Etching Process Overview
Once all of the layers are laminated together, the through-holes are drilled, the copper is plated (both electroless and electroplated), and the outer layer images are applied, it is time to physically create all of the traces and pads for a circuit board via the etching process.
Etching defines the distinctive routes of a PCB. It is also the process that tests the quality of a design by answering the design questions that will determine its functionality. Did you leave enough space? Are your traces wide enough?
PCB manufacture etching is a reductive process, not an additive process. The board starts with a consistent layer of copper throughout, and the etching process removes all unwanted copper. Now, if you think that sounds wasteful, don’t worry; the copper removed during etching is easily captured and recycled.
Remember that we start the PCB process with a fully copper-clad panel. After coating it in a light-sensitive polymer, we project high-intensity UV through an image of the PCB design that you carefully composed. A photoresist layer covers the areas where we want to remove the copper. It is a photo negative of the traces you want to keep.

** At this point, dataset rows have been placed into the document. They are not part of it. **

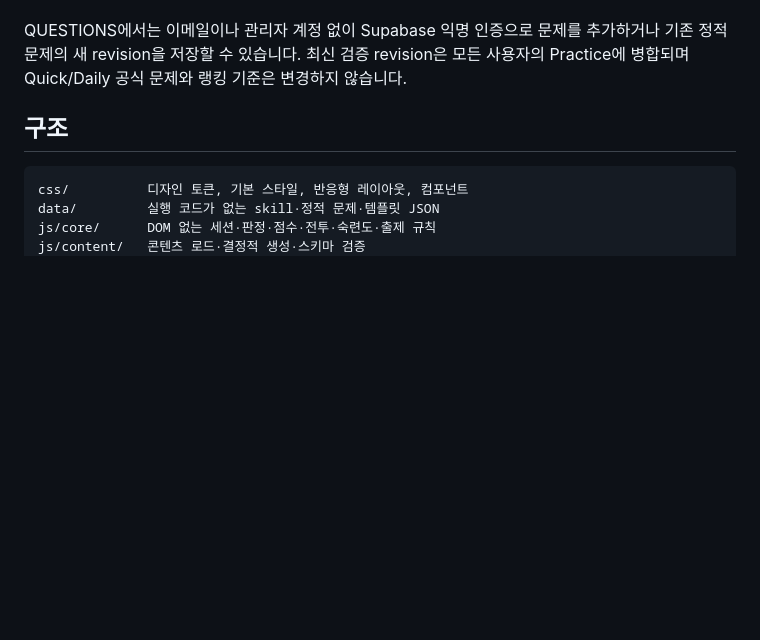
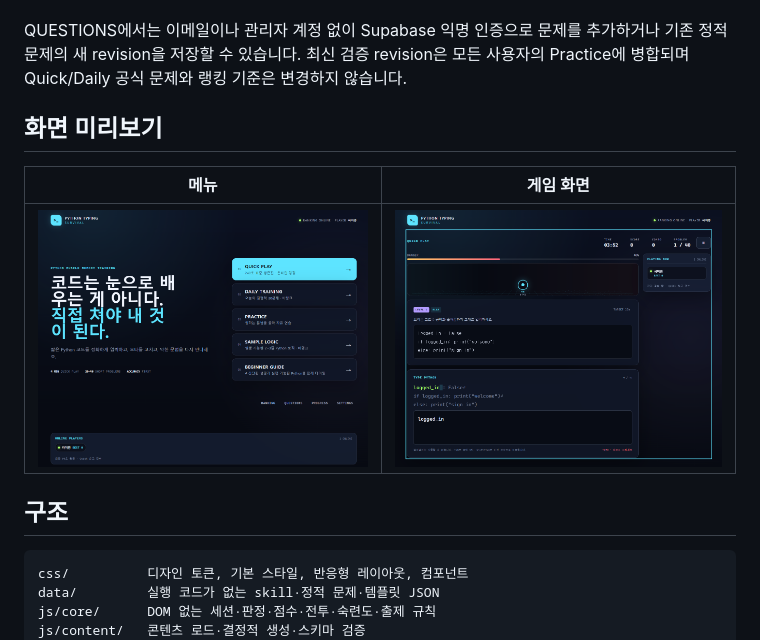
Before and after one commit to shinepcs/PyType, a Markdown page: README.md, the part around the change. Rendered like a GitHub page; pictures changed too: Screenshots/pytype_game.png (added), Screenshots/pytype_menu.png (added); blank space fills up the shorter version.

Commit message:
Add README screenshot preview

```diff
--- a/README.md
+++ b/README.md
@@ -34,6 +34,12 @@ Level 2에서는 미입력 정답 문자를 화면에 미리 표시하지 않습
 모든 PC 게임 화면의 전투 레인은 주변 Quick 랭킹과 현재 접속자의 최고 점수를 합쳐 현재 점수보다 낮은 경쟁자는 왼쪽, 높은 경쟁자는 오른쪽에 표시합니다. 경쟁자의 점수를 넘으면 해당 닉네임과 함께 추월 효과가 나타납니다. 오른쪽 PLAYING NOW 패널은 최근 90초 안에 heartbeat를 보낸 브라우저의 닉네임과 현재 랭킹 버전 Quick 최고 점수를 계속 표시합니다. Practice 화면은 별도로 자신의 Quick 최고 순위를 기준으로 위·아래 최대 5명의 pace도 보여 주지만, Practice 점수는 온라인 랭킹에 제출되지 않습니다.
 
 QUESTIONS에서는 이메일이나 관리자 계정 없이 Supabase 익명 인증으로 문제를 추가하거나 기존 정적 문제의 새 revision을 저장할 수 있습니다. 최신 검증 revision은 모든 사용자의 Practice에 병합되며 Quick/Daily 공식 문제와 랭킹 기준은 변경하지 않습니다.
+
+## 화면 미리보기
+
+| 메뉴 | 게임 화면 |
+| --- | --- |
+| ![Python Typing Survival 메뉴 화면](./Screenshots/pytype_menu.png) | ![Python Typing Survival 게임 화면](./Screenshots/pytype_game.png) |
 
 ## 구조
 
```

To read this entire column, which appeared in the March 2020 issue of Design007 Magazine, click here.